I believe the Condition of Anonymity is a serious mistake.

Historian and commentator Victor Davis Hanson, among many others, has expressed concern about the use of unnamed or anonymous sources in modern political and historical writing. His point is a good one: how can a future historian check the facts provided by an anonymous source? And taking the concern a bit farther: what is the motivation of an anonymous source? Altruism? Revenge? Spite? Righteous Anger? The motiviation of the source is key to understanding the meaning of the information provided...but an anonymous, unnamed source doesn't allow us that critical context. We can't evaluate his or her information.

Many news stories contain statements which begin with the words, "Speaking on condition of anonymity because...". Consider some of the reasons which often appear after the word because:

"...he/she is not authorized to speak on the issue."

"...the information is classified."

" was a private meeting."

Each of these three becauses has one thing in common: the violation of a trust. The owner of this information decided that this individual was sufficiently trustworthy to be allowed access to it. Someone decided that this individual had sufficient integrity to protect the information to which he or she was allowed access.

And the individual betrayed this trust by giving the information to someone not authorized to have it.

So I see two problems with the Condition of Anonymity: the lack of ability to gauge the motivation of the source; and the lack of integrity shown by the anonymous source's willingness to betray a trust.

Many of you who read this will disagree.
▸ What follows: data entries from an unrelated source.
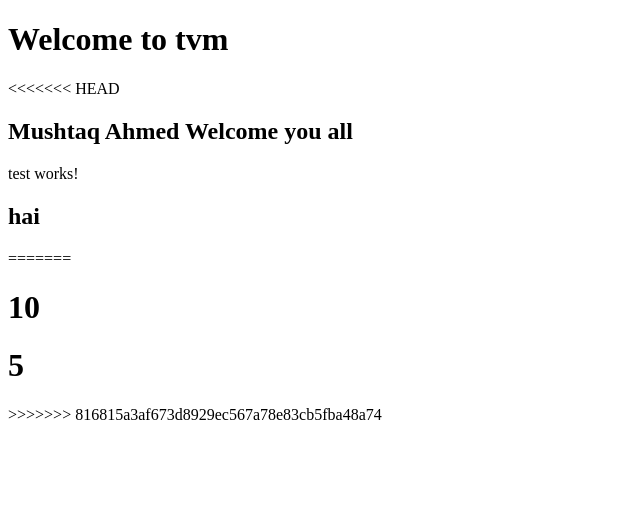
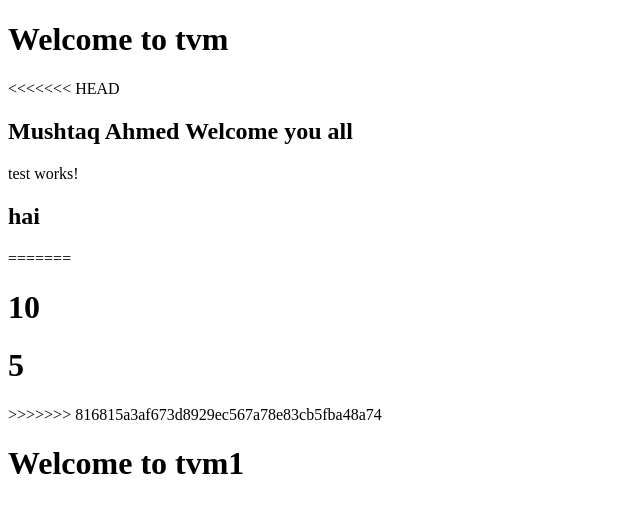
Before and after one commit to TVM-Info-Tech-Pvt-LTD/TVM-TEST, an Angular app in the folder angu/: page / in a window 1280 px wide. Shown: the top 512 px of the page, without its empty margins (0-640 px from the left). Built offline with nearby package versions, Linux system fonts and the light colour scheme.

Commit message:
welcome commit

```diff
--- a/angu/src/app/app.component.html
+++ b/angu/src/app/app.component.html
@@ -7,3 +7,4 @@
 <h1>{{5+5}}</h1>
 <h1>{{10-5}}</h1>
 >>>>>>> 816815a3af673d8929ec567a78e83cb5fba48a74
+<h1>Welcome to tvm1</h1>
```
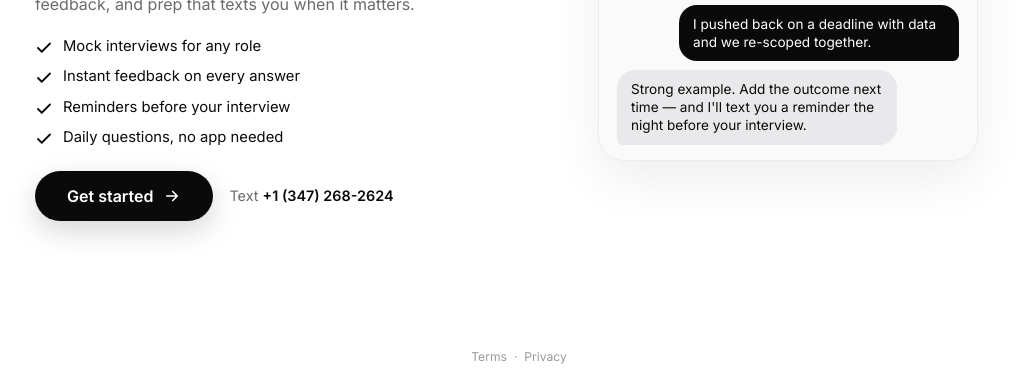
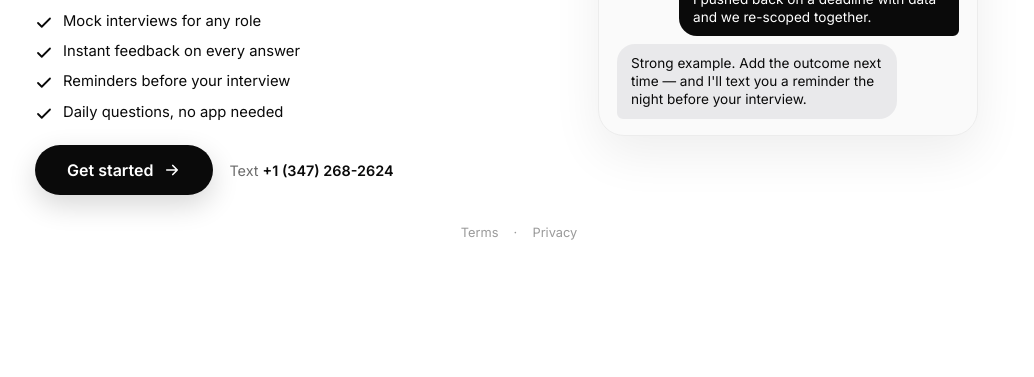
Before and after one commit to TheRuler736/rehearse, a website: page index.html in a window 1280 px wide. Shown: the part 423-800 px from the top of the page, without its empty margins (121-1155 px from the left). Drawn offline with Linux system fonts and the light colour scheme.

Commit message:
Move Terms/Privacy links into content flow so they're reliably clickable (fixed footer could be overlapped)

```diff
--- a/index.html
+++ b/index.html
@@ -170,13 +170,15 @@
     /* Hide sub on shorter screens so it always fits */
     @media (max-height: 720px) { .sub { display: none; } }
 
-    /* Legal footer — fixed so it never affects the centered, no-scroll layout */
+    /* Legal links — kept in the normal content flow so they're always tappable.
+       (A fixed-bottom footer gets hidden behind iOS Safari's toolbar.) */
     .legal {
-      position: fixed; left: 0; right: 0; bottom: clamp(8px, 1.6vh, 16px);
-      text-align: center; font-size: 0.76rem; color: #9a9a9a; z-index: 3;
+      text-align: center;
+      margin-top: clamp(16px, 3vh, 30px);
+      font-size: 0.8rem; color: #9a9a9a;
     }
-    .legal a { color: #9a9a9a; text-decoration: none; }
-    .legal a:hover { color: #0a0a0a; }
+    .legal a { color: #9a9a9a; text-decoration: none; padding: 6px 8px; display: inline-block; }
+    .legal a:hover { color: #0a0a0a; text-decoration: underline; }
 
     @media (prefers-reduced-motion: reduce) {
       main, .bubble { animation: none; }
@@ -227,10 +229,10 @@
         <div class="bubble received">Strong example. Add the outcome next time — and I'll text you a reminder the night before your interview.</div>
       </div>
     </div>
+
+    <div class="legal">
+      <a href="/terms">Terms</a> &nbsp;·&nbsp; <a href="/privacy">Privacy</a>
+    </div>
   </main>
-
-  <div class="legal">
-    <a href="/terms">Terms</a> &nbsp;·&nbsp; <a href="/privacy">Privacy</a>
-  </div>
 </body>
 </html>
```
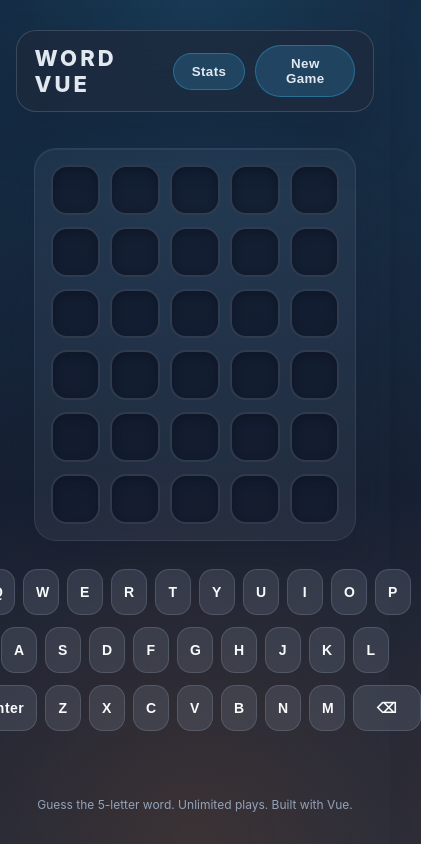
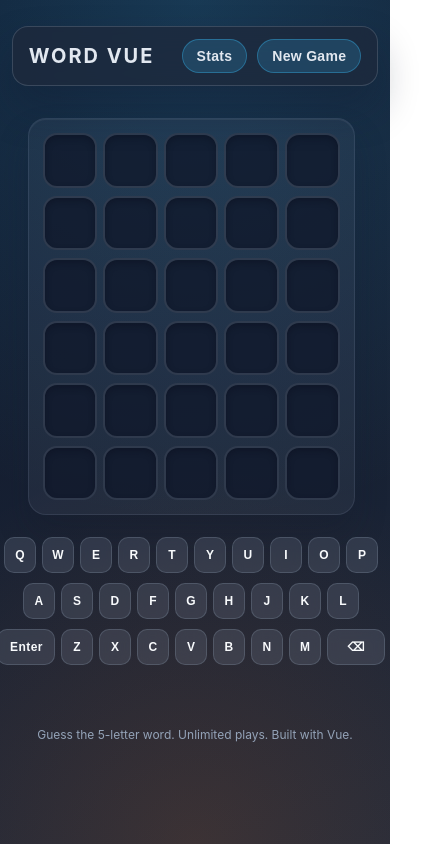
Before and after one commit to Yossrizal/word-game, a plain HTML site: page index.html in a window 390 px wide. Shown: the whole page, 421 px wide, since content can reach past the window. Drawn offline with nearby package versions, Linux system fonts and the light colour scheme.

Commit message:
improve UI

```diff
--- a/style.css
+++ b/style.css
@@ -38,25 +38,25 @@ body {
 }
 
 .topbar {
-  width: min(92vw, 680px);
+  width: min(92vw, 520px);
   display: flex;
   align-items: center;
   justify-content: space-between;
-  padding: 18px 24px;
-  margin-top: 30px;
+  padding: 14px 18px;
+  margin-top: 26px;
   background: var(--panel);
   border: 1px solid var(--border);
-  border-radius: 24px;
-  backdrop-filter: blur(18px);
-  box-shadow: 0 28px 45px rgba(15, 23, 42, 0.35);
+  border-radius: 18px;
+  backdrop-filter: blur(16px);
+  box-shadow: 0 22px 40px rgba(15, 23, 42, 0.32);
 }
 
 .title {
   margin: 0;
-  font-size: 26px;
-  letter-spacing: 3px;
+  font-size: 22px;
+  letter-spacing: 2px;
   text-transform: uppercase;
-  font-weight: 800;
+  font-weight: 700;
 }
 
 .actions { display: flex; align-items: center; gap: 10px; }
@@ -65,11 +65,12 @@ body {
   background: var(--accent-soft);
   color: var(--fg);
   border: 1px solid rgba(56, 189, 248, 0.35);
-  padding: 10px 18px;
+  padding: 8px 14px;
   border-radius: 999px;
   cursor: pointer;
   font-weight: 600;
-  letter-spacing: 0.4px;
+  font-size: 14px;
+  letter-spacing: 0.3px;
   transition: transform 0.18s ease, box-shadow 0.18s ease, background 0.18s ease, border-color 0.18s ease;
 }
 
@@ -83,38 +84,38 @@ body {
 .btn:active { transform: translateY(0); box-shadow: none; }
 
 .game {
-  width: min(92vw, 680px);
-  padding: 28px;
-  margin-top: 18px;
+  width: min(92vw, 520px);
+  padding: 22px;
+  margin-top: 16px;
 }
 
 .board {
   width: 100%;
   display: grid;
-  gap: 12px;
-  padding: 20px;
-  border-radius: 28px;
+  gap: 10px;
+  padding: 16px;
+  border-radius: 22px;
   background: rgba(148, 163, 184, 0.08);
   border: 1px solid rgba(148, 163, 184, 0.15);
-  box-shadow: inset 0 1px 1px rgba(255, 255, 255, 0.08), 0 20px 40px rgba(15, 23, 42, 0.25);
+  box-shadow: inset 0 1px 1px rgba(255, 255, 255, 0.08), 0 18px 32px rgba(15, 23, 42, 0.24);
 }
 
-.row { display: grid; grid-template-columns: repeat(5, 1fr); gap: 12px; }
+.row { display: grid; grid-template-columns: repeat(5, 1fr); gap: 8px; }
 
 .tile {
   width: 100%;
   aspect-ratio: 1 / 1;
-  border-radius: 20px;
+  border-radius: 16px;
   border: 2px solid var(--tile-border);
   background: var(--tile);
   display: grid;
   place-items: center;
   text-transform: uppercase;
-  font-weight: 800;
-  font-size: 30px;
+  font-weight: 700;
+  font-size: 24px;
   color: var(--fg);
   line-height: 1;
-  box-shadow: inset 0 3px 8px rgba(10, 16, 30, 0.5);
+  box-shadow: inset 0 3px 6px rgba(10, 16, 30, 0.45);
   transition: transform 0.18s ease, background 0.18s ease, border-color 0.18s ease, box-shadow 0.18s ease;
 }
 
@@ -133,10 +134,10 @@ body {
 }
 
 .tile.absent {
-  background: linear-gradient(145deg, rgba(71, 85, 105, 0.92), rgba(51, 65, 85, 0.92));
-  border-color: rgba(71, 85, 105, 0.6);
-  color: rgba(236, 240, 250, 0.78);
-  box-shadow: inset 0 2px 4px rgba(15, 23, 42, 0.5);
+  background: linear-gradient(150deg, rgba(15, 23, 42, 0.95), rgba(15, 23, 42, 0.88));
+  border-color: rgba(15, 23, 42, 0.75);
+  color: rgba(148, 163, 184, 0.7);
+  box-shadow: inset 0 2px 6px rgba(3, 5, 18, 0.65);
 }
 
 .tile.filled {
@@ -148,42 +149,47 @@ body {
 
 .row.shake { animation: shake 0.65s; }
 
-.keyboard { margin-top: 34px; user-select: none; }
-.kb-row { display: flex; justify-content: center; gap: 12px; margin-bottom: 12px; }
+.keyboard { margin-top: 26px; user-select: none; }
+.kb-row { display: flex; justify-content: center; gap: 8px; margin-bottom: 10px; }
 
 .key {
   background: var(--key-bg);
   color: var(--key-fg);
   border: 1px solid rgba(148, 163, 184, 0.25);
-  border-radius: 16px;
-  padding: 16px 14px;
-  min-width: 44px;
+  border-radius: 12px;
+  padding: 12px 10px;
+  min-width: 36px;
   font-weight: 700;
-  letter-spacing: 0.5px;
+  letter-spacing: 0.4px;
   cursor: pointer;
+  font-size: 13px;
   transition: transform 0.15s ease, background 0.15s ease, box-shadow 0.15s ease, border-color 0.15s ease;
-  backdrop-filter: blur(8px);
+  backdrop-filter: blur(6px);
 }
 
 .key:hover { transform: translateY(-1px); box-shadow: 0 12px 20px rgba(15, 23, 42, 0.25); }
 .key:active { transform: translateY(0); box-shadow: none; }
-.key.wide { min-width: 80px; padding: 16px 22px; }
+.key.wide { min-width: 64px; padding: 12px 14px; }
 .key.correct { background: rgba(34, 197, 94, 0.92); border-color: rgba(34, 197, 94, 0.6); }
 .key.present { background: rgba(249, 115, 22, 0.9); border-color: rgba(249, 115, 22, 0.6); }
-.key.absent { background: rgba(71, 85, 105, 0.85); border-color: rgba(71, 85, 105, 0.5); color: rgba(226, 232, 240, 0.78); }
+.key.absent {
+  background: rgba(15, 23, 42, 0.88);
+  border-color: rgba(15, 23, 42, 0.65);
+  color: rgba(148, 163, 184, 0.8);
+}
 
 .toast {
   position: fixed;
-  top: 20px;
+  top: 16px;
   left: 50%;
   transform: translateX(-50%);
   background: var(--toast);
   color: #0f172a;
-  padding: 12px 20px;
+  padding: 10px 16px;
   border-radius: 999px;
-  font-size: 14px;
+  font-size: 13px;
   font-weight: 600;
-  box-shadow: 0 16px 35px rgba(56, 189, 248, 0.35);
+  box-shadow: 0 12px 30px rgba(56, 189, 248, 0.32);
   border: 1px solid rgba(148, 163, 184, 0.25);
 }
 
@@ -221,51 +227,51 @@ body {
 .modal {
   background: rgba(15, 23, 42, 0.92);
   color: var(--fg);
-  width: min(92vw, 560px);
-  border-radius: 28px;
-  padding: 28px;
+  width: min(92vw, 480px);
+  border-radius: 22px;
+  padding: 22px;
   border: 1px solid rgba(148, 163, 184, 0.2);
-  box-shadow: 0 32px 48px rgba(7, 11, 21, 0.55);
-  backdrop-filter: blur(18px);
+  box-shadow: 0 26px 40px rgba(7, 11, 21, 0.5);
+  backdrop-filter: blur(16px);
 }
 
 .modal h2 { margin: 4px 0 8px; font-size: 24px; }
 .modal h3 { margin: 22px 0 12px; font-size: 16px; color: var(--muted); text-transform: uppercase; letter-spacing: 1.2px; }
 
-.stats-cards { display: grid; grid-template-columns: repeat(4, 1fr); gap: 14px; }
+.stats-cards { display: grid; grid-template-columns: repeat(4, 1fr); gap: 10px; }
 
 .stat-card {
   background: rgba(56, 189, 248, 0.08);
   border: 1px solid rgba(56, 189, 248, 0.2);
-  border-radius: 20px;
-  padding: 16px;
+  border-radius: 16px;
+  padding: 12px;
   text-align: center;
-  box-shadow: 0 18px 28px rgba(15, 23, 42, 0.3);
+  box-shadow: 0 14px 24px rgba(15, 23, 42, 0.28);
 }
 
-.stat-card .num { font-size: 28px; font-weight: 800; }
-.stat-card .label { font-size: 12px; color: var(--muted); letter-spacing: 1px; text-transform: uppercase; }
+.stat-card .num { font-size: 24px; font-weight: 700; }
+.stat-card .label { font-size: 11px; color: var(--muted); letter-spacing: 0.8px; text-transform: uppercase; }
 
-.dist { display: grid; gap: 8px; }
-.dist-row { display: grid; grid-template-columns: 18px 1fr; gap: 12px; align-items: center; }
+.dist { display: grid; gap: 6px; }
+.dist-row { display: grid; grid-template-columns: 16px 1fr; gap: 10px; align-items: center; }
 .dist-label { font-size: 12px; color: var(--muted); }
 
 .dist-bar { background: rgba(148, 163, 184, 0.18); border-radius: 999px; overflow: hidden; }
-.dist-fill { background: linear-gradient(135deg, rgba(56, 189, 248, 0.85), rgba(129, 140, 248, 0.88)); color: #0f172a; font-weight: 700; font-size: 12px; padding: 6px 12px; min-width: 40px; text-align: right; border-radius: 999px; }
+.dist-fill { background: linear-gradient(135deg, rgba(56, 189, 248, 0.85), rgba(129, 140, 248, 0.88)); color: #0f172a; font-weight: 700; font-size: 11px; padding: 5px 10px; min-width: 36px; text-align: right; border-radius: 999px; }
 
 .modal-actions { display: flex; justify-content: flex-end; margin-top: 20px; }
 
 /* Responsive tweaks */
 @media (max-width: 640px) {
-  .topbar { padding: 14px 18px; border-radius: 20px; }
-  .title { font-size: 22px; }
-  .game { padding: 18px; }
-  .board { padding: 16px; border-radius: 22px; }
-  .row { gap: 10px; }
-  .tile { border-radius: 16px; font-size: 26px; }
-  .keyboard { margin-top: 28px; }
-  .kb-row { gap: 8px; }
-  .key { border-radius: 14px; padding: 14px 12px; min-width: 36px; font-size: 14px; }
-  .key.wide { min-width: 68px; padding: 14px 16px; }
+  .topbar { padding: 12px 16px; border-radius: 16px; width: min(94vw, 460px); }
+  .title { font-size: 20px; }
+  .game { padding: 16px; }
+  .board { padding: 14px; border-radius: 18px; gap: 8px; }
+  .row { gap: 6px; }
+  .tile { border-radius: 14px; font-size: 22px; }
+  .keyboard { margin-top: 22px; }
+  .kb-row { gap: 6px; }
+  .key { border-radius: 10px; padding: 10px 8px; min-width: 32px; font-size: 12px; }
+  .key.wide { min-width: 58px; padding: 10px 12px; }
   .stats-cards { grid-template-columns: repeat(2, 1fr); }
 }
```
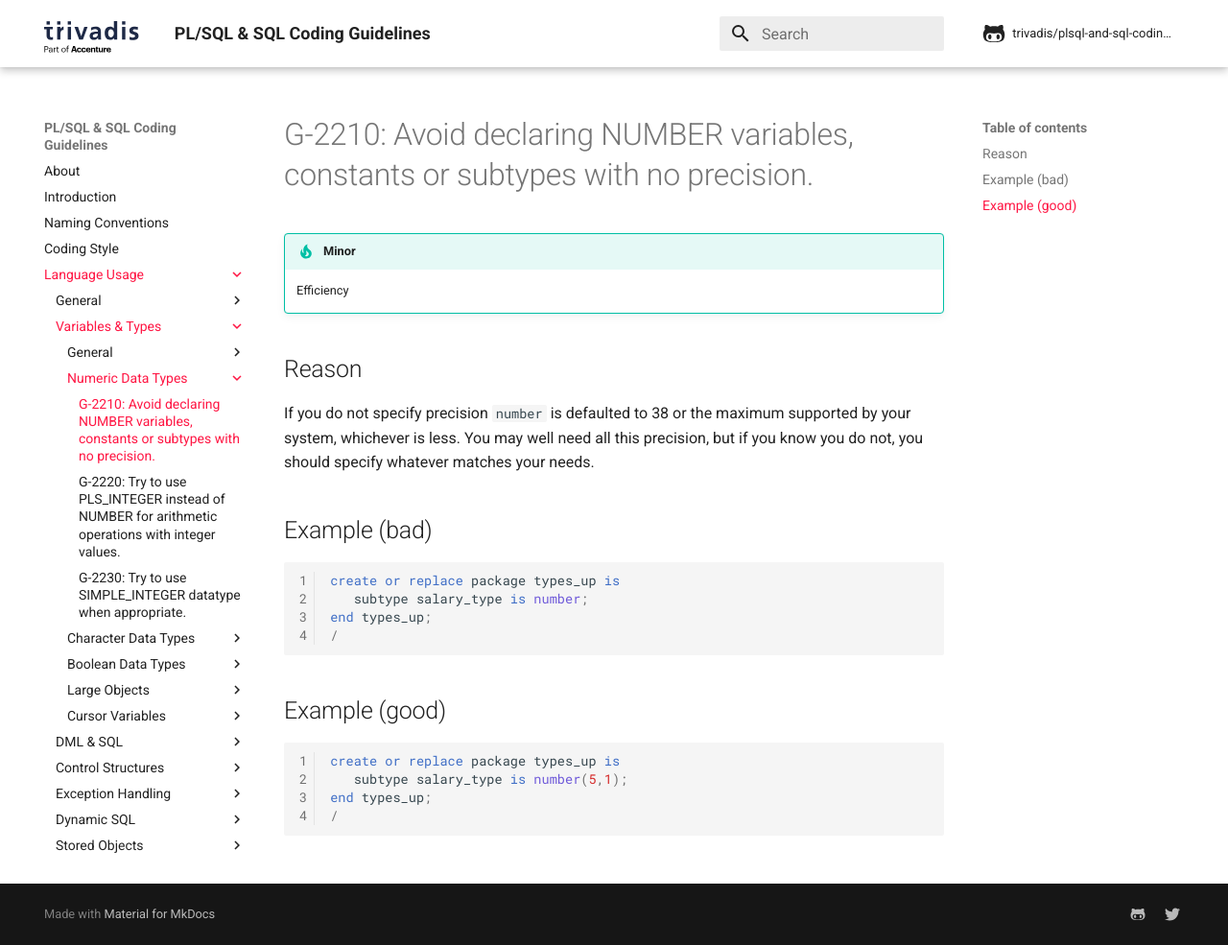
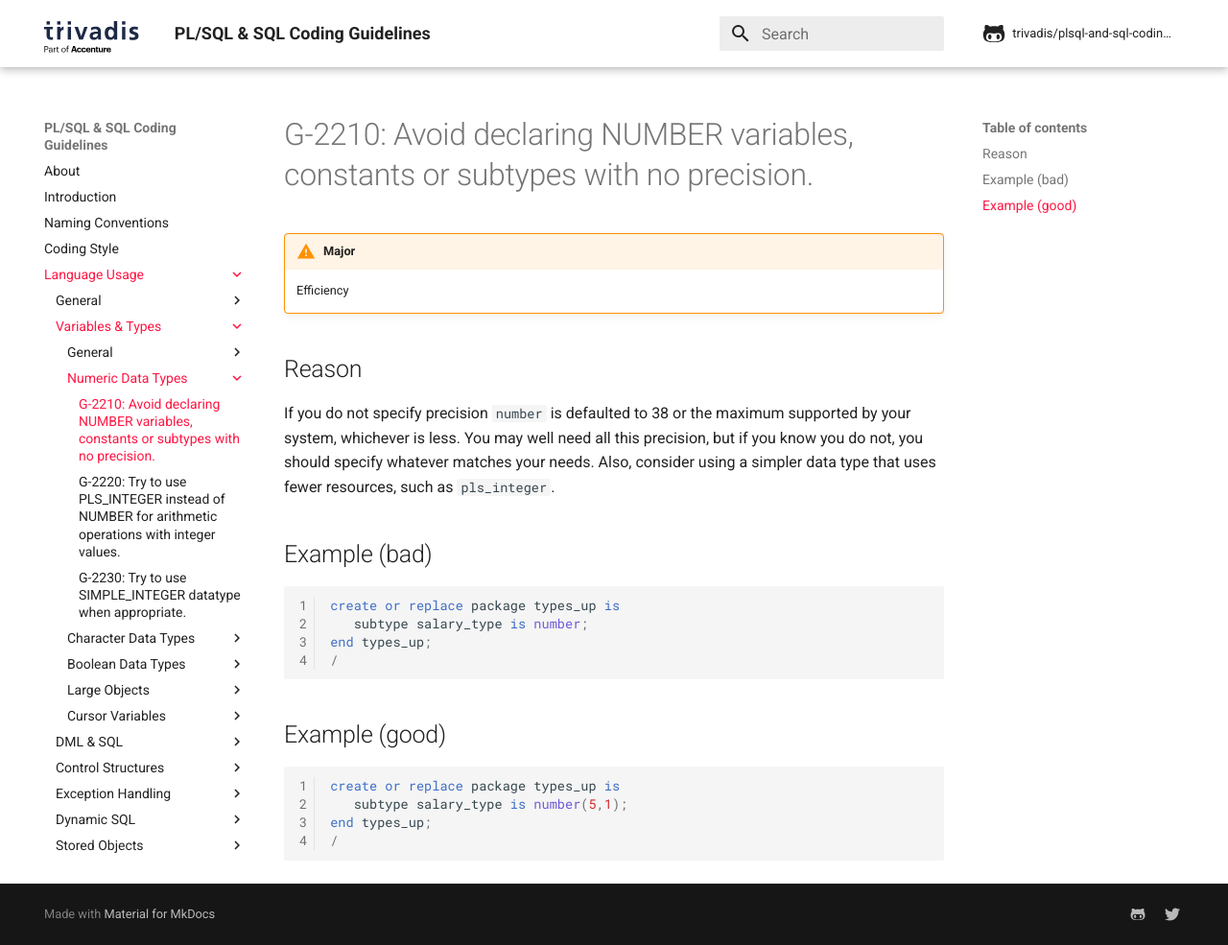
Before and after one commit to Trivadis/plsql-and-sql-coding-guidelines, an MkDocs documentation site: the page built from docs/4-language-usage/2-variables-and-types/2-numeric-data-types/g-2210.md, in a window 1280 px wide and 985 px high. Shown: the whole window at 96% size. Built offline with MkDocs 1.6.1 and Material for MkDocs 9.7.7, drawn with Linux system fonts in a browser that asks for light colours; comment, search, counter and statistics services are not loaded; the version menu is left out.

Commit message:
change severity from "Minor" to "Major" for G-2210 and extend description to make clear that this can reduce the required resources

```diff
--- a/docs/4-language-usage/2-variables-and-types/2-numeric-data-types/g-2210.md
+++ b/docs/4-language-usage/2-variables-and-types/2-numeric-data-types/g-2210.md
@@ -1,11 +1,11 @@
 # G-2210: Avoid declaring NUMBER variables, constants or subtypes with no precision.
 
-!!! tip "Minor"
+!!! warning "Major"
     Efficiency
 
 ## Reason
 
-If you do not specify precision `number` is defaulted to 38 or the maximum supported by your system, whichever is less. You may well need all this precision, but if you know you do not, you should specify whatever matches your needs.
+If you do not specify precision `number` is defaulted to 38 or the maximum supported by your system, whichever is less. You may well need all this precision, but if you know you do not, you should specify whatever matches your needs. Also, consider using a simpler data type that uses fewer resources, such as `pls_integer`.
 
 ## Example (bad)
 
```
You will point out that anonymous whistleblowers are often the only source of information on crimes that would otherwise go unreported and unpunished. I agree. I would argue, though, that there's a difference between the individual who witnesses a crime and reports this information to the authorities, and an individual who disagrees with a policy and deliberately leaks inside information in an effort to undermine it.

The Condition of Anonymity can be a shield for the hero who takes a stand against crime and injustice, or it can be a mask to hide the motivations of a vengeful employee. Our problem is that we can't judge the truth if the individual refuses to stand behind it.

And someday, historians will be unable to understand what happened any better than we can today.

Have a good day. More thoughts tomorrow.


No comments: